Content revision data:
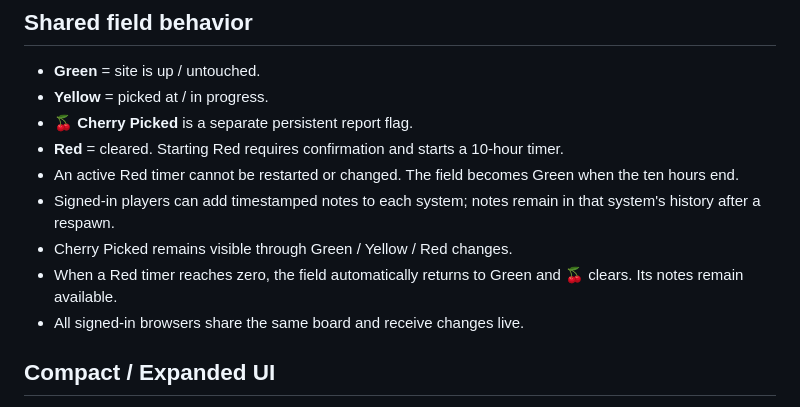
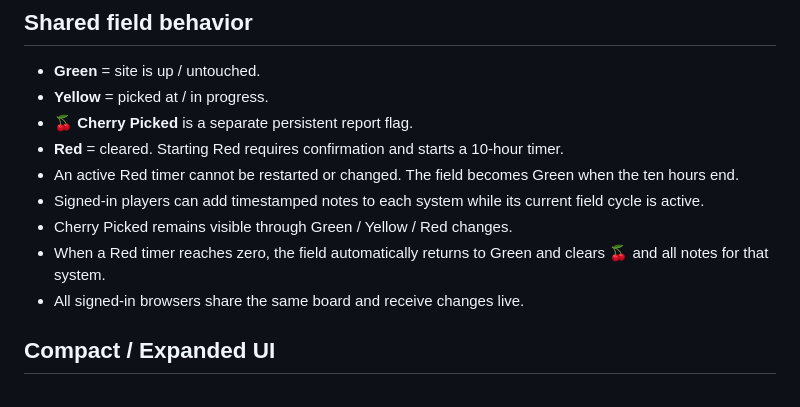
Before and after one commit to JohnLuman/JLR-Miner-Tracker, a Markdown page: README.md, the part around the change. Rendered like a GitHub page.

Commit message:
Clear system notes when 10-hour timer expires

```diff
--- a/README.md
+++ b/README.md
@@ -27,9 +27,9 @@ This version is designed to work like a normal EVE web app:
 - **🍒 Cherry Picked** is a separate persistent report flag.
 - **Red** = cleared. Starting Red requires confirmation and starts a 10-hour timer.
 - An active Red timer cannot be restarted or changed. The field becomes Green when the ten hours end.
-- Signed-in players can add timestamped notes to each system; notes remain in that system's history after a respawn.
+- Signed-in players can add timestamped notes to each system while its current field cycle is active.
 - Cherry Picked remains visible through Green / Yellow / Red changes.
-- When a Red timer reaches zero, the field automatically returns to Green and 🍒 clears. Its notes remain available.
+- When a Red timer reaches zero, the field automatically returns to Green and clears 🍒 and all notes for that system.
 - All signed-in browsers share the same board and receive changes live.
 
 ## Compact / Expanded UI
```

==

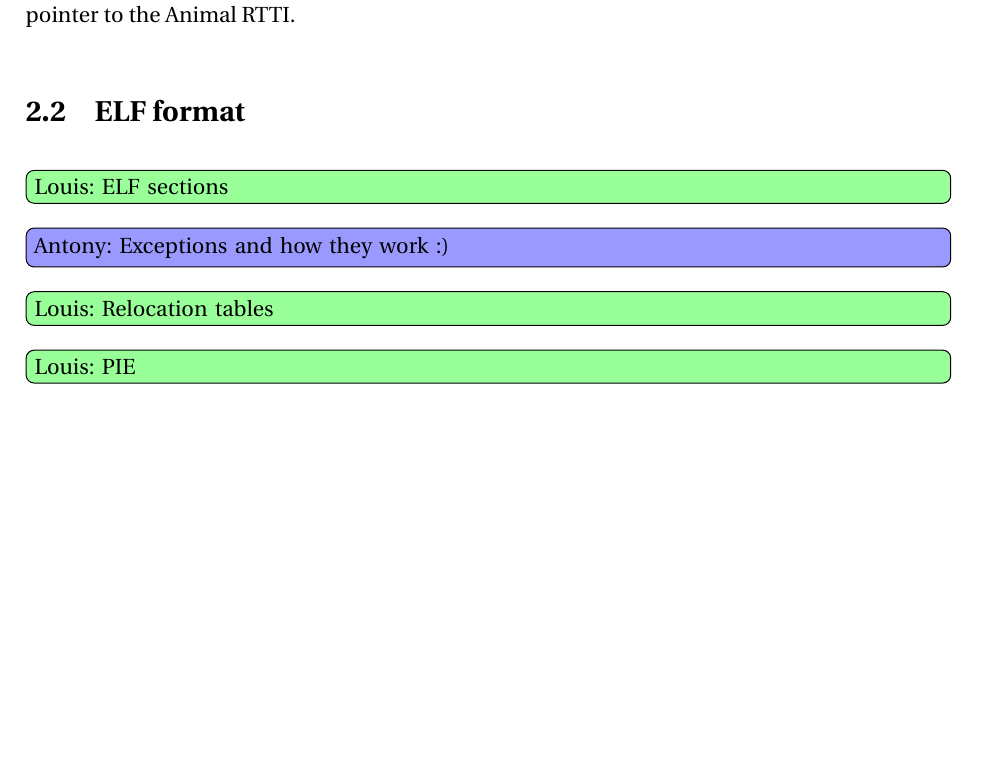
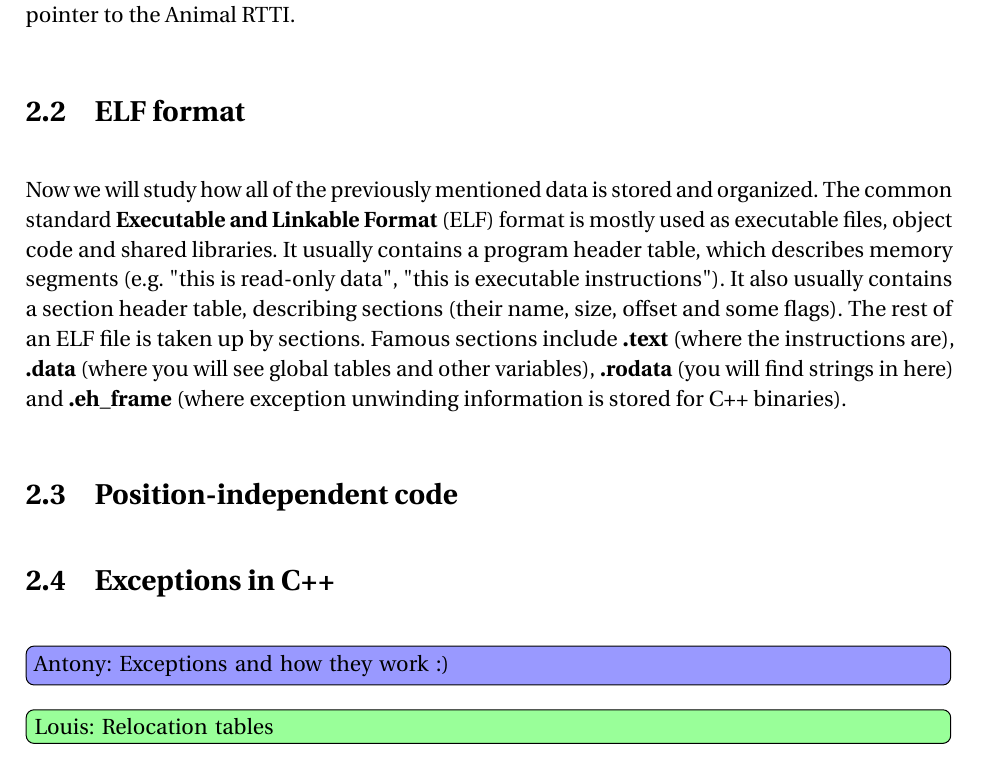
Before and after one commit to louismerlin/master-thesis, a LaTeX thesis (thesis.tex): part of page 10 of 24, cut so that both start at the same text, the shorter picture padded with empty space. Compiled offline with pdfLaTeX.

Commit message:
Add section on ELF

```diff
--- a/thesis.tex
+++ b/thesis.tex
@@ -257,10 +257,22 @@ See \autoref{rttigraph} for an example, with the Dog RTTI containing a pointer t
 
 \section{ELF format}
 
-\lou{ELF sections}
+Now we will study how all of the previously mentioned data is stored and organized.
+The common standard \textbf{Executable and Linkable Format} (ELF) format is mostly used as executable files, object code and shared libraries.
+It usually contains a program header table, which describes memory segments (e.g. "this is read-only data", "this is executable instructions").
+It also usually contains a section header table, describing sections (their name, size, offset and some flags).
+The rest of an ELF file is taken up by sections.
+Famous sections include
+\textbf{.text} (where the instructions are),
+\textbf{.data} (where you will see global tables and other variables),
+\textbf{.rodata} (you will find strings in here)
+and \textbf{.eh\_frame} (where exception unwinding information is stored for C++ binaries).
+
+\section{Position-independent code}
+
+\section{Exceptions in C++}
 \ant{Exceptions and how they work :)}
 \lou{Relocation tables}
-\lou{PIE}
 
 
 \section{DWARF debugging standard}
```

REQUIRED ACTION
Using the data above, tally each line that has the string "system" and report only the sum.

EXERCISE RESPONSE
4